(Collection entries)
==================================================

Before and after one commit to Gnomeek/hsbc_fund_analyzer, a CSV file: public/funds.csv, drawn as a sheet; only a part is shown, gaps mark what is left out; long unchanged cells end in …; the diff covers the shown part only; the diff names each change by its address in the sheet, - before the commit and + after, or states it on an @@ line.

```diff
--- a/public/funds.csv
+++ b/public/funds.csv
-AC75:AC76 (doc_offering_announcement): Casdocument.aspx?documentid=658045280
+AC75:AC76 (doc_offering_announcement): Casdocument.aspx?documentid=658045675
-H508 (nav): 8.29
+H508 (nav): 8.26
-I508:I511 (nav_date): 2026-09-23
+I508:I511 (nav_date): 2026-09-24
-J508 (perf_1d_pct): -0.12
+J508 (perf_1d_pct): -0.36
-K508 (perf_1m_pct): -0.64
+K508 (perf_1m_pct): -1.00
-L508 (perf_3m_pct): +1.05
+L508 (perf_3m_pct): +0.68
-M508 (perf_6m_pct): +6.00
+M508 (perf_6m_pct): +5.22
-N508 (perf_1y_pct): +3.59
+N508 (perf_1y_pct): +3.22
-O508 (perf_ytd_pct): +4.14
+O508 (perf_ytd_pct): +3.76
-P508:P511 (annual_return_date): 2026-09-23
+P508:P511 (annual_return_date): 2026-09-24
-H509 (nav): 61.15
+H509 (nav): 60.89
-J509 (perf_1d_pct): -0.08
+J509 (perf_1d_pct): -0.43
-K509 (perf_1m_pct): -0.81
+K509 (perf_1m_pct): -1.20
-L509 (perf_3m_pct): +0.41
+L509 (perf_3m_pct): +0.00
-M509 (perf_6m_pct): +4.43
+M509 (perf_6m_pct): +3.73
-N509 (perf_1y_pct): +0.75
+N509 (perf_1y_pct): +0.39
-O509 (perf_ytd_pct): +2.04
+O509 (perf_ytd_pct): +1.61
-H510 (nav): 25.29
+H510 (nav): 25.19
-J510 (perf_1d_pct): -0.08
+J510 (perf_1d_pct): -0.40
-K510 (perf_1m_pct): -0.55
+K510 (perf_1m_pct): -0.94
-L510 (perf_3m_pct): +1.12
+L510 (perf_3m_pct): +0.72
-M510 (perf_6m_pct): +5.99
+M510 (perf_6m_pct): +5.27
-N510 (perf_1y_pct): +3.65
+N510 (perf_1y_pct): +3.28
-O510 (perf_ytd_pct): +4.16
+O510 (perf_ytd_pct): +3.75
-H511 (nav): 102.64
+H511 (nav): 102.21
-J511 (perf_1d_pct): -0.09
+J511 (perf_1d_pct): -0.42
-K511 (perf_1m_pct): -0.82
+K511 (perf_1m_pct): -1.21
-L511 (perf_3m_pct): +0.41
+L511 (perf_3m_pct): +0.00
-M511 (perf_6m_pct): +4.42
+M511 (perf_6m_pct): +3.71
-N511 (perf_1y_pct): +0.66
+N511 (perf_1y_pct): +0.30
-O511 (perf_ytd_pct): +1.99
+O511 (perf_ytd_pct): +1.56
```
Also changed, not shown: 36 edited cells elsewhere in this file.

==================================================

Exercise prompt — Print the records again in full, exactly as they appear above.

Answer to this problem —
Before and after one commit to Gnomeek/hsbc_fund_analyzer, a CSV file: public/funds.csv, drawn as a sheet; only a part is shown, gaps mark what is left out; long unchanged cells end in …; the diff covers the shown part only; the diff names each change by its address in the sheet, - before the commit and + after, or states it on an @@ line.

```diff
--- a/public/funds.csv
+++ b/public/funds.csv
-AC75:AC76 (doc_offering_announcement): Casdocument.aspx?documentid=658045280
+AC75:AC76 (doc_offering_announcement): Casdocument.aspx?documentid=658045675
-H508 (nav): 8.29
+H508 (nav): 8.26
-I508:I511 (nav_date): 2026-09-23
+I508:I511 (nav_date): 2026-09-24
-J508 (perf_1d_pct): -0.12
+J508 (perf_1d_pct): -0.36
-K508 (perf_1m_pct): -0.64
+K508 (perf_1m_pct): -1.00
-L508 (perf_3m_pct): +1.05
+L508 (perf_3m_pct): +0.68
-M508 (perf_6m_pct): +6.00
+M508 (perf_6m_pct): +5.22
-N508 (perf_1y_pct): +3.59
+N508 (perf_1y_pct): +3.22
-O508 (perf_ytd_pct): +4.14
+O508 (perf_ytd_pct): +3.76
-P508:P511 (annual_return_date): 2026-09-23
+P508:P511 (annual_return_date): 2026-09-24
-H509 (nav): 61.15
+H509 (nav): 60.89
-J509 (perf_1d_pct): -0.08
+J509 (perf_1d_pct): -0.43
-K509 (perf_1m_pct): -0.81
+K509 (perf_1m_pct): -1.20
-L509 (perf_3m_pct): +0.41
+L509 (perf_3m_pct): +0.00
-M509 (perf_6m_pct): +4.43
+M509 (perf_6m_pct): +3.73
-N509 (perf_1y_pct): +0.75
+N509 (perf_1y_pct): +0.39
-O509 (perf_ytd_pct): +2.04
+O509 (perf_ytd_pct): +1.61
-H510 (nav): 25.29
+H510 (nav): 25.19
-J510 (perf_1d_pct): -0.08
+J510 (perf_1d_pct): -0.40
-K510 (perf_1m_pct): -0.55
+K510 (perf_1m_pct): -0.94
-L510 (perf_3m_pct): +1.12
+L510 (perf_3m_pct): +0.72
-M510 (perf_6m_pct): +5.99
+M510 (perf_6m_pct): +5.27
-N510 (perf_1y_pct): +3.65
+N510 (perf_1y_pct): +3.28
-O510 (perf_ytd_pct): +4.16
+O510 (perf_ytd_pct): +3.75
-H511 (nav): 102.64
+H511 (nav): 102.21
-J511 (perf_1d_pct): -0.09
+J511 (perf_1d_pct): -0.42
-K511 (perf_1m_pct): -0.82
+K511 (perf_1m_pct): -1.21
-L511 (perf_3m_pct): +0.41
+L511 (perf_3m_pct): +0.00
-M511 (perf_6m_pct): +4.42
+M511 (perf_6m_pct): +3.71
-N511 (perf_1y_pct): +0.66
+N511 (perf_1y_pct): +0.30
-O511 (perf_ytd_pct): +1.99
+O511 (perf_ytd_pct): +1.56
```
Also changed, not shown: 36 edited cells elsewhere in this file.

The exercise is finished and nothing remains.